▶ [WORK REQUIRED]:
What you return should match the data below exactly, with no pictures in it.

^^^^

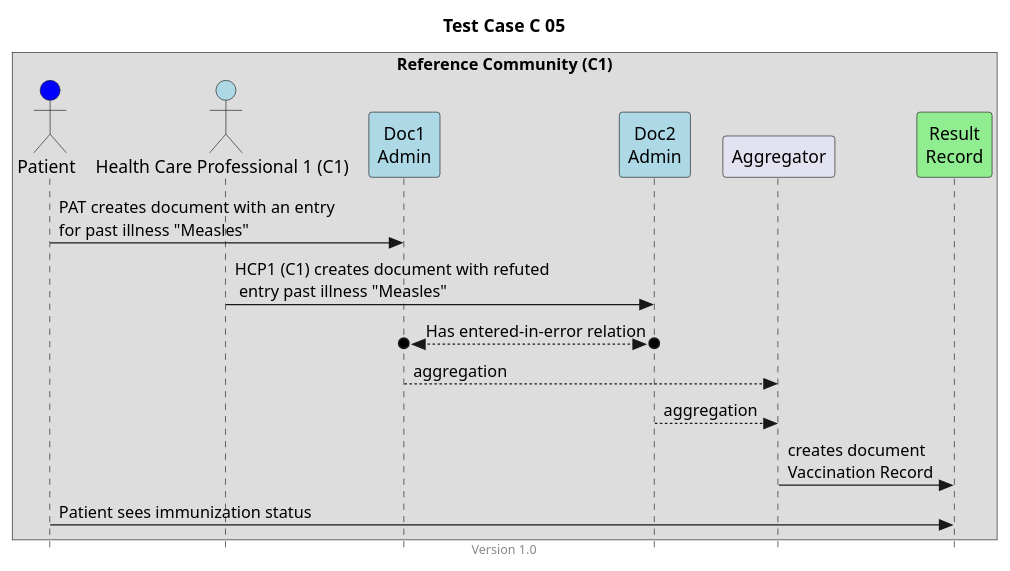
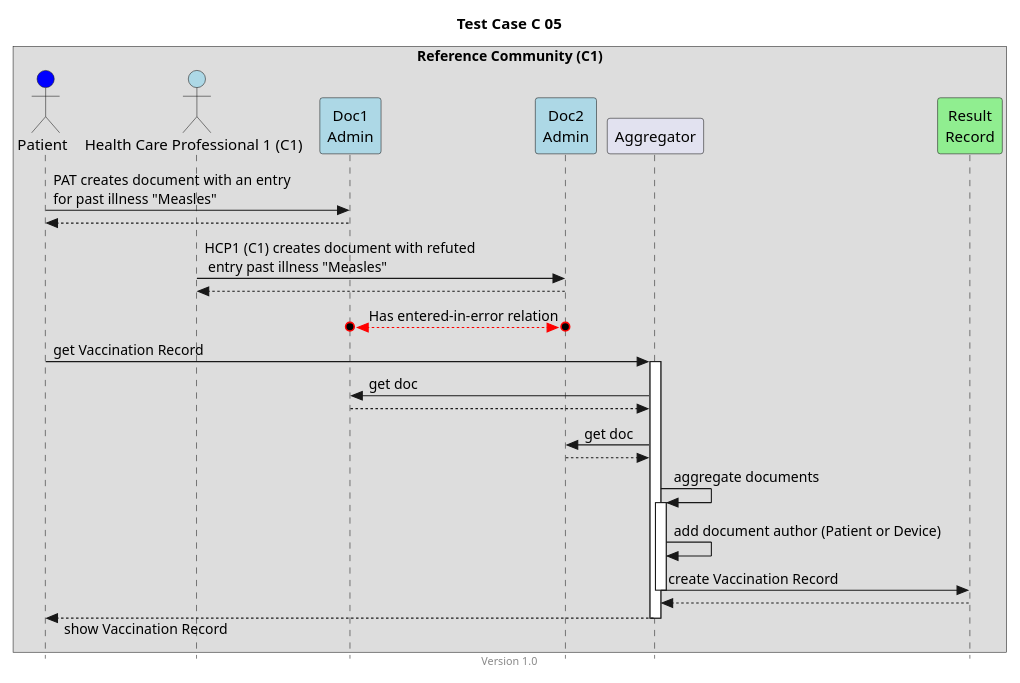
Before and after one commit to hl7ch/ch-vacd: the diagram in input/images-source/TCC05.plantuml, drawn with PlantUML. The commit also changed 17 other files, not shown here.

Commit message:
#190 rework the seq diagrams

```diff
--- a/input/images-source/TCC05.plantuml
+++ b/input/images-source/TCC05.plantuml
@@ -1,30 +1,46 @@
 @startuml
 title Test Case C 05
 footer Version 1.0
 skinparam responseMessageBelowArrow true
 skinparam style strictuml
 scale max 800 width
 
 
 box "Reference Community (C1)"
 actor "Patient" as PAT #blue
 actor "Health Care Professional 1 (C1)" as HCP1_C1 #lightblue
 participant "Doc1\nAdmin" as Doc1 #lightblue
 participant "Doc2\nAdmin" as Doc2 #lightblue
 participant Aggregator as AGG
 participant "Result\nRecord" as RES #lightgreen
 end box
 
 PAT -> Doc1: PAT creates document with an entry\nfor past illness "Measles"
+PAT <-- Doc1
 
 HCP1_C1 -> Doc2: HCP1 (C1) creates document with refuted\n entry past illness "Measles"
+HCP1_C1 <-- Doc2
 
-Doc2 o<-->o Doc1: Has entered-in-error relation
+Doc2 o<-[#red]->o Doc1: Has entered-in-error relation
 
-Doc1 --> AGG: aggregation
-Doc2 --> AGG: aggregation
-AGG -> RES: creates document\nVaccination Record 
-PAT -> RES: Patient sees immunization status
+PAT -> AGG: get Vaccination Record
+activate AGG
+
+AGG -> Doc1: get doc
+AGG <-- Doc1
+
+AGG -> Doc2: get doc
+AGG <-- Doc2
+ 
+AGG -> AGG: aggregate documents 
+activate AGG
+AGG -> AGG: add document author (Patient or Device)
+AGG -> RES: create Vaccination Record
+deactivate AGG
+AGG <-- RES
+
+PAT <-- AGG: show Vaccination Record
+deactivate AGG
 
 
 @enduml
```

^^^^

▶ [YOUR RESPONSE]:
Before and after one commit to hl7ch/ch-vacd: the diagram in input/images-source/TCC05.plantuml, drawn with PlantUML. The commit also changed 17 other files, not shown here.

Commit message:
#190 rework the seq diagrams

```diff
--- a/input/images-source/TCC05.plantuml
+++ b/input/images-source/TCC05.plantuml
@@ -1,30 +1,46 @@
 @startuml
 title Test Case C 05
 footer Version 1.0
 skinparam responseMessageBelowArrow true
 skinparam style strictuml
 scale max 800 width
 
 
 box "Reference Community (C1)"
 actor "Patient" as PAT #blue
 actor "Health Care Professional 1 (C1)" as HCP1_C1 #lightblue
 participant "Doc1\nAdmin" as Doc1 #lightblue
 participant "Doc2\nAdmin" as Doc2 #lightblue
 participant Aggregator as AGG
 participant "Result\nRecord" as RES #lightgreen
 end box
 
 PAT -> Doc1: PAT creates document with an entry\nfor past illness "Measles"
+PAT <-- Doc1
 
 HCP1_C1 -> Doc2: HCP1 (C1) creates document with refuted\n entry past illness "Measles"
+HCP1_C1 <-- Doc2
 
-Doc2 o<-->o Doc1: Has entered-in-error relation
+Doc2 o<-[#red]->o Doc1: Has entered-in-error relation
 
-Doc1 --> AGG: aggregation
-Doc2 --> AGG: aggregation
-AGG -> RES: creates document\nVaccination Record 
-PAT -> RES: Patient sees immunization status
+PAT -> AGG: get Vaccination Record
+activate AGG
+
+AGG -> Doc1: get doc
+AGG <-- Doc1
+
+AGG -> Doc2: get doc
+AGG <-- Doc2
+ 
+AGG -> AGG: aggregate documents 
+activate AGG
+AGG -> AGG: add document author (Patient or Device)
+AGG -> RES: create Vaccination Record
+deactivate AGG
+AGG <-- RES
+
+PAT <-- AGG: show Vaccination Record
+deactivate AGG
 
 
 @enduml
```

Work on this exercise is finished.